Format

Send to

Choose Destination
J Med Microbiol. 2001 Feb;50(2):135-42.

Verocytotoxin-producing Escherichia coli (VTEC) O157 and other VTEC from human infections in England and Wales: 1995-1998.

Author information

1
Division of Gastrointestinal Infections, Central Public Health Laboratory, London. gsmith@phls.nhs.uk

Abstract

A total of 3429 isolations of verocytotoxin-producing Escherichia coli O157 (VTEC O157) was confirmed from human sources in England and Wales during the period 1995-1998. The largest annual total was 1087 in 1997. Most infections occurred in the third quarter of each year. The overall rate of infection ranged from 1.28 to 2.10/100,000 population and showed regional variation. The highest incidence was in children aged 1-4 years. Annually, between 5% and 11% of strains were from patients who had travelled abroad.
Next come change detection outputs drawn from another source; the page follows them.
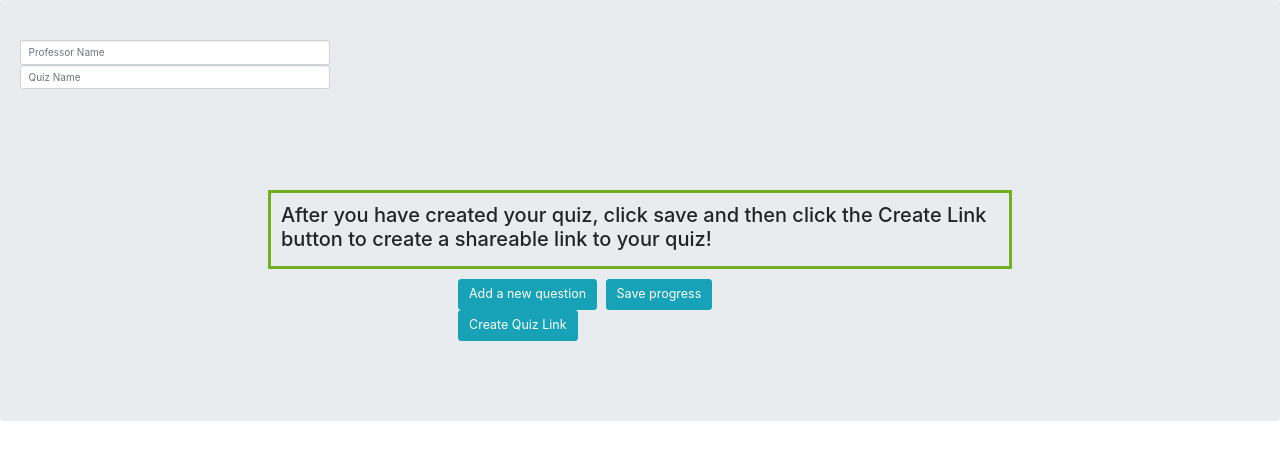
Repository: phillipdacosta/QuizemsNew
Page: /#/home
An editor plug-in stored every save of this project. The page is shown before and after the next save, followed by the edit.
The browser window is 1280 px wide. The pictures show the whole page.
Some web libraries are served in a nearby version. The project was rebuilt for these pictures with package versions that can differ from the ones it lists, and the page was loaded fresh each time. Also part of the build but not shown: angular.json, src/app/quiz/quiz.component.ts, src/app/about/about.component.ts, src/app/student/student.component.ts, src/app/questions/questions.component.ts, src/app/question-display/question-display.component.ts, src/app/timer/timer.component.ts.

Above is the page before, as saved 2019-06-30 16:54:31.

### src/index.html
<!doctype html>
<html>
<head>
  <meta charset="utf-8">
  <title>Angular Bootstrap Demo</title>
  <base href="/">
  <meta name="viewport" content="width=device-width, initial-scale=1">
  <link rel="icon" type="image/x-icon" href="favicon.ico">
  <link rel="stylesheet" href="https://maxcdn.bootstrapcdn.com/bootstrap/3.3.7/css/bootstrap.min.css" integrity="sha384-BVYiiSIFeK1dGmJRAkycuHAHRg32OmUcww7on3RYdg4Va+PmSTsz/K68vbdEjh4u" crossorigin="anonymous">
</head>
<body>
  <app-root>Loading...</app-root>
  <script src="https://code.jquery.com/jquery-3.1.1.min.js" integrity="sha256-hVVnYaiADRTO2PzUGmuLJr8BLUSjGIZsDYGmIJLv2b8=" crossorigin="anonymous"></script>
  <script src="https://maxcdn.bootstrapcdn.com/bootstrap/3.3.7/js/bootstrap.min.js" integrity="sha384-Tc5IQib027qvyjSMfHjOMaLkfuWVxZxUPnCJA7l2mCWNIpG9mGCD8wGNIcPD7Txa" crossorigin="anonymous"></script>
</body>
</html>

### src/app/app-routing.module.ts
import { NgModule } from '@angular/core';
import { Routes, RouterModule } from '@angular/router';
import { ProfessorComponent } from './professor/professor.component';
import { QuestionsComponent } from './questions/questions.component';
import { QuizComponent } from './quiz/quiz.component';
import { AboutComponent } from './about/about.component';

const routes: Routes = [

  {
    path: '',
    component: AboutComponent,

 } ,

  {
    path: 'home',
    component: ProfessorComponent,

 } ,


 {
  path: 'quiz',
  component: QuizComponent

}

];

@NgModule({
  imports: [RouterModule.forRoot(routes), RouterModule.forRoot(routes,{useHash:true})],
  exports: [RouterModule]
})
export class AppRoutingModule { }

### src/app/app.component.ts
import { Component } from '@angular/core';

@Component({
  selector: 'app-root',
  templateUrl: './app.component.html',
  styleUrls: ['./app.component.css']
})
export class AppComponent {
  title = 'quizems';
}

### src/app/professor/professor.component.ts
import { Component, OnInit } from '@angular/core';
import { DataService } from '../data.service';
import { Question } from '../question.model';

@Component({
  selector: 'app-professor',
  templateUrl: './professor.component.html',
  styleUrls: ['./professor.component.css']
})
export class ProfessorComponent implements OnInit {


  question : any;
  link : any
  flag : boolean = false;

  constructor(private data : DataService) { }


  ngOnInit() {


  }



  populateQuiz(){

    this.data.saveData('questions');
    this.flag = true;

  }

  loadQuiz(){
    this.data.loadData('questions');
  }

  newQuestion(){

    let question = new Question();
    this.data.questionslist.push(question)
    console.log(this.data.questionslist)
    this.flag = false;
  }

  createLink(){

    this.link = 'https://quizems-daf82.firebaseapp.com/#/quiz';
    //this.router.navigate(['/quiz']);


      }
  }

### src/app/professor/professor.component.html
<!DOCTYPE html>
<html lang="en">
<head>
  <title>Bootstrap Example</title>
  <meta charset="utf-8">
  <meta name="viewport" content="width=device-width, initial-scale=1">
  <link rel="stylesheet" href="https://maxcdn.bootstrapcdn.com/bootstrap/4.3.1/css/bootstrap.min.css">
  <script src="https://ajax.googleapis.com/ajax/libs/jquery/3.4.1/jquery.min.js"></script>
  <script src="https://cdnjs.cloudflare.com/ajax/libs/popper.js/1.14.7/umd/popper.min.js"></script>
  <script src="https://maxcdn.bootstrapcdn.com/bootstrap/4.3.1/js/bootstrap.min.js"></script>
</head>
<body>

<div class="container">


  <!-- The Modal -->
  <div class="modal" id="myModal">
    <div class="modal-dialog">
      <div class="modal-content">

        <!-- Modal Header -->
        <div class="modal-header">
          <h4 class="modal-title">Congrats!</h4>
          <button type="button" class="close" data-dismiss="modal">&times;</button>
        </div>

        <!-- Modal body -->
        <div class="modal-body">
        Your quiz has been created!
         <br>
         <br>
         Here is your shareable link: https://quizemsnew.firebaseapp.com/#/quiz
        </div>

        <!-- Modal footer -->
        <div class="modal-footer">
          <button type="button" class="btn btn-danger" data-dismiss="modal">Close</button>
        </div>

      </div>
    </div>
  </div>

</div>

</body>
</html>

<div class = "jumbotron">


    <div class = "col-xs-3">

        <div class="form-group">

            <div class="row justify-content-center">

            <input type="text" class="form-control " id="exampleInputPassword1" placeholder="Professor Name">
            <br>

            <input type="text" class="form-control" id="exampleInputPassword1" placeholder="Quiz Name">

          </div>
          </div>
        </div>

  <br>
  <br>
   <br>
    <br>
     <br>

     <br>
     <br>
      <br>
       <br>
        <br>

  <div class = "heading">
  <h2>After you have created your quiz, click save and then click the Create Link button to create a shareable link to your quiz!</h2>

</div>

<div class = "headingButtons">


      <button type="button" class="btn btn-info btn-lg" (click) = "newQuestion()">Add a new question</button>

&nbsp;


    <button type="button" class="btn btn-info btn-lg" (click) = "populateQuiz()">Save progress</button>




&nbsp;
  <!--  <button (click)="loadQuiz()">Load</button>-->
<button type="button" class="btn btn-info btn-lg" data-toggle="modal" data-target="#myModal" (click) = "createLink()">Create Quiz Link</button>

</div>
<br>
<br>


<div *ngFor = "let q of data.questionslist">
  <app-questions [questionModel]="q"></app-questions>
</div>

</div>

### src/app/professor/professor.component.css
.divider{
    width:5px;
    height:auto;
    display:inline-block;
}

.heading{

  margin: auto;
  width: 60%;
  border: 3px solid #73AD21;
  padding: 10px;
}

.headingButtons{

  margin: auto;
  width: 30vw;
  padding: 10px;


}

.inputgroup{

  text-align: center;

}

### src/app/data.service.ts
import { Injectable } from '@angular/core';
import {Model} from "src/app/question-answer.model";
import { Question } from './question.model';


@Injectable({
  providedIn: 'root'
})
export class DataService {


  professorQuestion : any;
  questionslist : Array <Question>;

  constructor() {

    this.questionslist= new Array<Question>();


    }

    arrayToJSON(array){
        return {"data": array};
    }

    saveData(key: string){
      const value = JSON.stringify(this.arrayToJSON(this.questionslist));
      localStorage.setItem(key, value);
      console.log(value)
    }

    loadData(key: string){
      this.questionslist = JSON.parse(localStorage.getItem(key))['data'];
      console.log(this.questionslist);
    }

  }

### src/app/question.model.ts
export class Question {

    question : any = '';
    answerOne : any = '';
    answerTwo : any = '';
    answerThree : any = '';
    answerFour : any = '';
    correctAnswer : any = '';

}

Loaded but not shown: src/styles.css (common file); src/main.ts (common file); src/app/app.module.ts (common file); src/environments/environment.ts (common file); src/app/app.component.html (common file); src/app/app.component.css (no stored copy; drawn as an empty file)

After the next save:
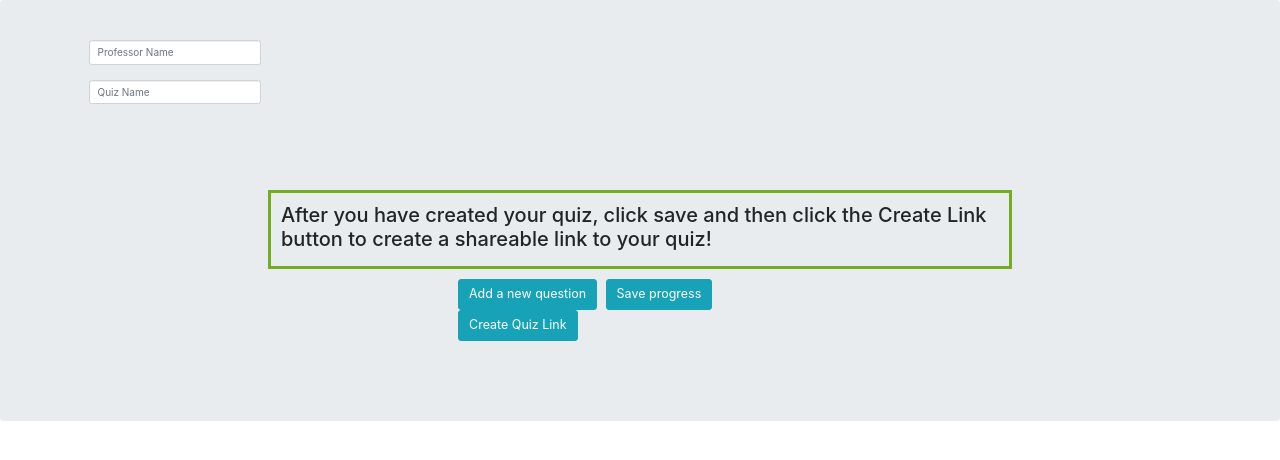
Saved 32 s later.
--- a/src/app/professor/professor.component.html
+++ b/src/app/professor/professor.component.html
@@ -51,10 +51,10 @@
 
 
     <div class = "col-xs-3">
-
+        <div class="row justify-content-center">
         <div class="form-group">
 
-            <div class="row justify-content-center">
+
 
             <input type="text" class="form-control " id="exampleInputPassword1" placeholder="Professor Name">
             <br>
There were 67 general outbreaks of infection represented by 407 (11.9%) VTEC O157 isolates. Outbreaks involved transmission by contaminated food or water, person-to-person spread and direct or indirect animal contact, and five were associated with foreign travel. The majority (76%) of strains carried verocytotoxin (VT) 2 genes and 23.3% were VT1+VT2. Most strains had the flagellar antigen H7, but c. 14% were non-motile. Approximately 20% of isolates were resistant to antimicrobial agents, predominantly streptomycin, sulphonamides and tetracycline. In addition to VTEC O157, strains of serogroup O157 that did not possess VT genes were identified. These were either derivatives of VTEC O157 that had lost VT genes or were strains with H antigens other than H7 that have never been associated with VT production. Strains of VTEC other than O157 were characterised. Most were associated with diarrhoea, bloody diarrhoea or haemolytic uraemic syndrome and had virulence markers in addition to VT.

PMID:
11211220
DOI:
10.1099/0022-1317-50-2-135
[Indexed for MEDLINE]

Supplemental Content

Full text links

Icon for Ingenta plc
Loading ...
Support Center